Secondly, intentionally deceiving people is not a good look for the trans community. Some haters like to think that transwomen are trying to deceive men into thinking they are cisgender. And to be fair, that’s kind of what catfishing is. But I don’t think most transwomen are trying to deceive anyone.
This is also potentially very dangerous for someone to do. When we come out to someone we never really know how they will react. Someone learning that the cute girl they are in bed with has a penis could turn violent. There are too many stories of men getting angry when they learn that they are talking with a transwoman when they believed they were speaking with a cisgender girl. In situations like this it’s not uncommon for someone to use the “gay panic defense”. Citing Wikipedia, this is when a defendant claims to have acted in a state of violent, temporary insanity, committing assault or murder, because of unwanted same-sex sexual advances, typically from men. A defendant may allege to have found the same-sex sexual advances so offensive or frightening that they were provoked into reacting, were acting in self-defense, were of diminished capacity, or were temporarily insane, and that this circumstance is exculpatory or mitigating.
Again, I absolutely understand and can relate to wanting to look as femme as possible. But how I present is 1000000% about ME. I don’t dress for anyone else. I don’t dress to pass or to blend in. I don’t care if anyone “knows” I am transgender and it’s not a compliment if someone thinks that I am cisgender.
Finally, catfishing has an element of competition to it as well. Some t-girls and crossdressers who catfish sometimes gloat about how successful they are in tricking men and can criticize others for not looking “fishy” enough. Can we stop doing this? Can we stop competing with each other?

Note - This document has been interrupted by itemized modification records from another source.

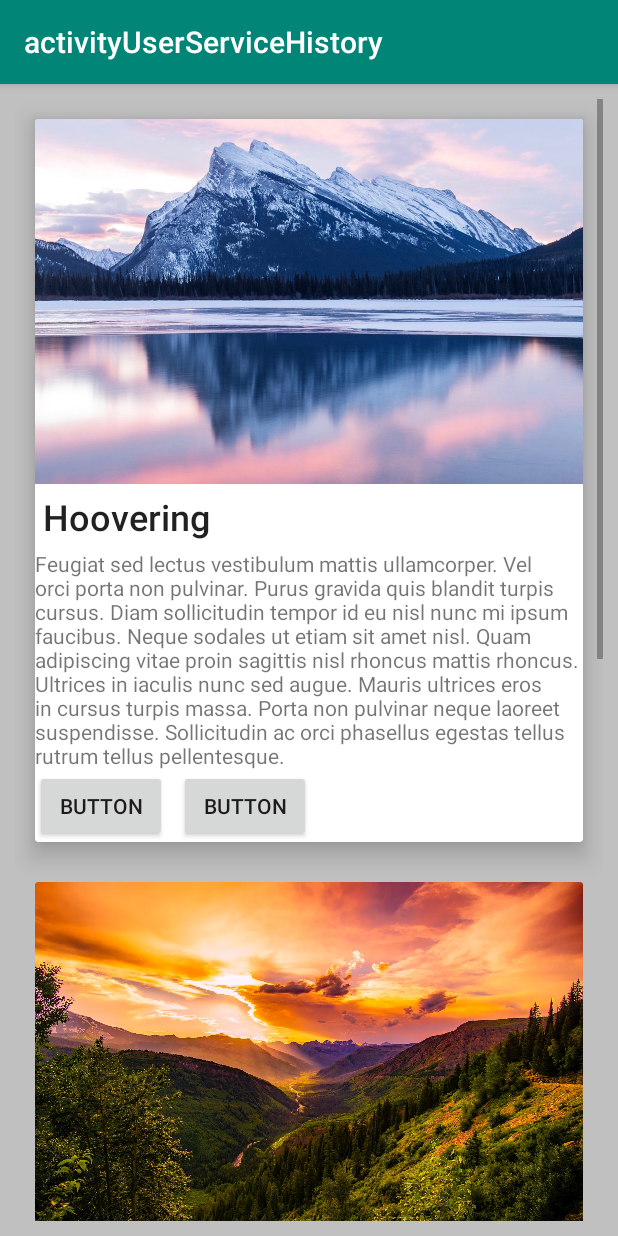
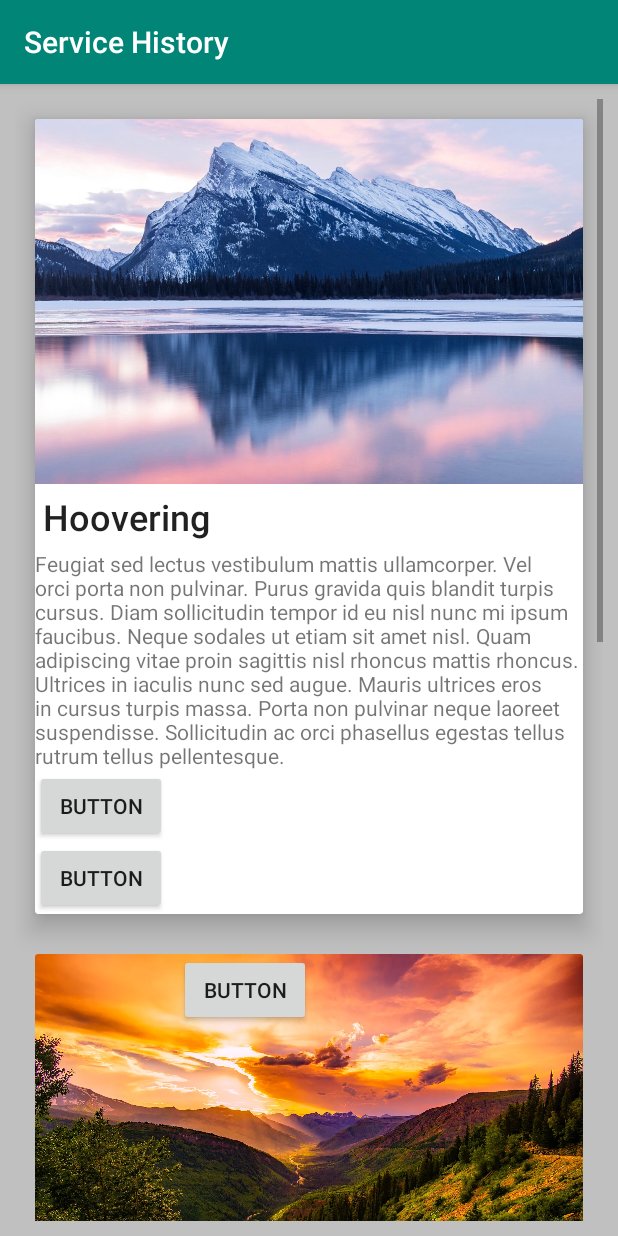
Before and after one commit to Aaron-Jenkins/ESS, an Android app: the UserHomeActivity screen opened directly, with no data from a screen before it, after a tap on "SERVICE HISTORY", on a phone screen of 412 x 824 dp. Run offline under Robolectric (Android 15) with nearby library versions, the phone set to English and light mode, and no system bars.

```diff
--- a/ESS_mobile/Cleaning App/app/src/main/java/com/ess/solent/cleaningservice/UserHomeActivity.java
+++ b/ESS_mobile/Cleaning App/app/src/main/java/com/ess/solent/cleaningservice/UserHomeActivity.java
@@ -3,6 +3,7 @@ package com.ess.solent.cleaningservice;
 import android.content.Intent;
 import android.os.Bundle;
 import android.support.v7.app.AppCompatActivity;
+import android.util.Log;
 import android.view.View;
 import android.view.Window;
 import android.widget.Button;
@@ -26,17 +27,23 @@ public class UserHomeActivity extends AppCompatActivity implements View.OnClickL
 
     @Override
     public void onClick(View v) {
-        if(v.getId() == R.id.button1){
-            Intent intent = new Intent(this,UserServiceActivity.class);
-            startActivity(intent);
-        }
-        if(v.getId() == R.id.button2){
-            Intent intent = new Intent(this,UserScheduleActivity.class);
-            startActivity(intent);
-        }
-        if(v.getId() == R.id.button3){
-            Intent intent = new Intent(this,UserServiceHistoryActivity.class);
-            startActivity(intent);
+        try {
+            if (v.getId() == R.id.button1) {
+                Intent intent = new Intent(this, UserServiceActivity.class);
+                startActivity(intent);
+            }
+            if (v.getId() == R.id.button2) {
+                Intent intent = new Intent(this, UserScheduleActivity.class);
+                startActivity(intent);
+            }
+            if (v.getId() == R.id.button3) {
+                Intent intent = new Intent(this, UserServiceHistoryActivity.class);
+                startActivity(intent);
+            }
+            Log.d("JAMES v.getID = ",  String.valueOf(v.getId()));
+        }catch (Exception e){
+            Log.d("JAMES DEBUG", e.getMessage());
+
         }
     }
 }
--- a/ESS_mobile/Cleaning App/app/src/main/res/layout/activity_user_service.xml
+++ b/ESS_mobile/Cleaning App/app/src/main/res/layout/activity_user_service.xml
@@ -33,7 +33,7 @@
                     android:layout_height="match_parent">
 
                     <ImageView
-                        android:id="@+id/imageView"
+                        android:id="@+id/serviceImage1"
                         android:layout_width="match_parent"
                         android:layout_height="wrap_content"
                         android:adjustViewBounds="true"
@@ -41,38 +41,38 @@
                         android:src="@drawable/ph4" />
 
                     <TextView
-                        android:id="@+id/textView4"
+                        android:id="@+id/serviceTextView1"
                         android:layout_width="wrap_content"
                         android:layout_height="wrap_content"
                         android:padding="5dp"
                         android:text="Hoovering"
                         android:textAppearance="@style/TextAppearance.AppCompat.Title"
                         android:textSize="24sp"
-                        app:layout_constraintTop_toBottomOf="@+id/imageView" />
+                        app:layout_constraintTop_toBottomOf="@+id/serviceImage1" />
 
                     <TextView
-                        android:id="@+id/textView5"
+                        android:id="@+id/serviceTextView2"
                         android:layout_width="wrap_content"
                         android:layout_height="wrap_content"
                         android:text="Feugiat sed lectus vestibulum mattis ullamcorper. Vel orci porta non pulvinar. Purus gravida quis blandit turpis cursus. Diam sollicitudin tempor id eu nisl nunc mi ipsum faucibus. Neque sodales ut etiam sit amet nisl. Quam adipiscing vitae proin sagittis nisl rhoncus mattis rhoncus. Ultrices in iaculis nunc sed augue. Mauris ultrices eros in cursus turpis massa. Porta non pulvinar neque laoreet suspendisse. Sollicitudin ac orci phasellus egestas tellus rutrum tellus pellentesque."
-                        app:layout_constraintTop_toBottomOf="@+id/textView4" />
+                        app:layout_constraintTop_toBottomOf="@+id/serviceTextView1" />
 
                     <Button
-                        android:id="@+id/button5"
+                        android:id="@+id/serviceButton1"
                         android:layout_width="wrap_content"
                         android:layout_height="wrap_content"
                         android:text="Button"
-                        app:layout_constraintTop_toBottomOf="@+id/textView5" />
+                        app:layout_constraintTop_toBottomOf="@+id/serviceTextView2" />
 
                     <Button
-                        android:id="@+id/button6"
+                        android:id="@+id/serviceButton2"
                         android:layout_width="wrap_content"
                         android:layout_height="wrap_content"
                         android:layout_marginStart="8dp"
                         android:layout_marginLeft="8dp"
                         android:text="Button"
-                        app:layout_constraintStart_toEndOf="@+id/button5"
-                        app:layout_constraintTop_toBottomOf="@+id/textView5" />
+                        app:layout_constraintTop_toBottomOf="@+id/serviceButton1"
+                        />
 
 
                 </android.support.constraint.ConstraintLayout>
@@ -95,7 +95,7 @@
                     android:layout_height="match_parent">
 
                     <ImageView
-                        android:id="@+id/imageView"
+                        android:id="@+id/imageView1"
                         android:layout_width="match_parent"
                         android:layout_height="wrap_content"
                         android:adjustViewBounds="true"
@@ -103,38 +103,37 @@
                         android:src="@drawable/ph2" />
 
                     <TextView
-                        android:id="@+id/textView4"
+                        android:id="@+id/textView14"
                         android:layout_width="wrap_content"
                         android:layout_height="wrap_content"
                         android:padding="5dp"
                         android:text="Washing"
                         android:textAppearance="@style/TextAppearance.AppCompat.Title"
                         android:textSize="24sp"
-                        app:layout_constraintTop_toBottomOf="@+id/imageView" />
+                        app:layout_constraintTop_toBottomOf="@+id/imageView1" />
 
                     <TextView
-                        android:id="@+id/textView5"
+                        android:id="@+id/textView15"
                         android:layout_width="wrap_content"
                         android:layout_height="wrap_content"
                         android:text="Feugiat sed lectus vestibulum mattis ullamcorper. Vel orci porta non pulvinar. Purus gravida quis blandit turpis cursus. Diam sollicitudin tempor id eu nisl nunc mi ipsum faucibus. Neque sodales ut etiam sit amet nisl. Quam adipiscing vitae proin sagittis nisl rhoncus mattis rhoncus. Ultrices in iaculis nunc sed augue. Mauris ultrices eros in cursus turpis massa. Porta non pulvinar neque laoreet suspendisse. Sollicitudin ac orci phasellus egestas tellus rutrum tellus pellentesque."
-                        app:layout_constraintTop_toBottomOf="@+id/textView4" />
+                        app:layout_constraintTop_toBottomOf="@+id/textView14" />
 
                     <Button
-                        android:id="@+id/button5"
+                        android:id="@+id/button15"
                         android:layout_width="wrap_content"
                         android:layout_height="wrap_content"
                         android:text="Button"
-                        app:layout_constraintTop_toBottomOf="@+id/textView5" />
+                        app:layout_constraintTop_toBottomOf="@+id/textView15" />
 
                     <Button
-                        android:id="@+id/button6"
+                        android:id="@+id/button16"
                         android:layout_width="wrap_content"
                         android:layout_height="wrap_content"
                         android:layout_marginStart="8dp"
                         android:layout_marginLeft="8dp"
                         android:text="Button"
-                        app:layout_constraintStart_toEndOf="@+id/button5"
-                        app:layout_constraintTop_toBottomOf="@+id/textView5" />
+                        app:layout_constraintStart_toEndOf="@+id/button15" />
 
 
                 </android.support.constraint.ConstraintLayout>
```
Also changed, not shown: ESS_mobile/Cleaning App/app/src/main/res/values/strings.xml (+4 -3 lines), 1 other file.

Can we stop bringing others down?
We’re all in this together. We always have been, and we will always need to be, now more than ever.
Stay safe, stay pretty, support each other.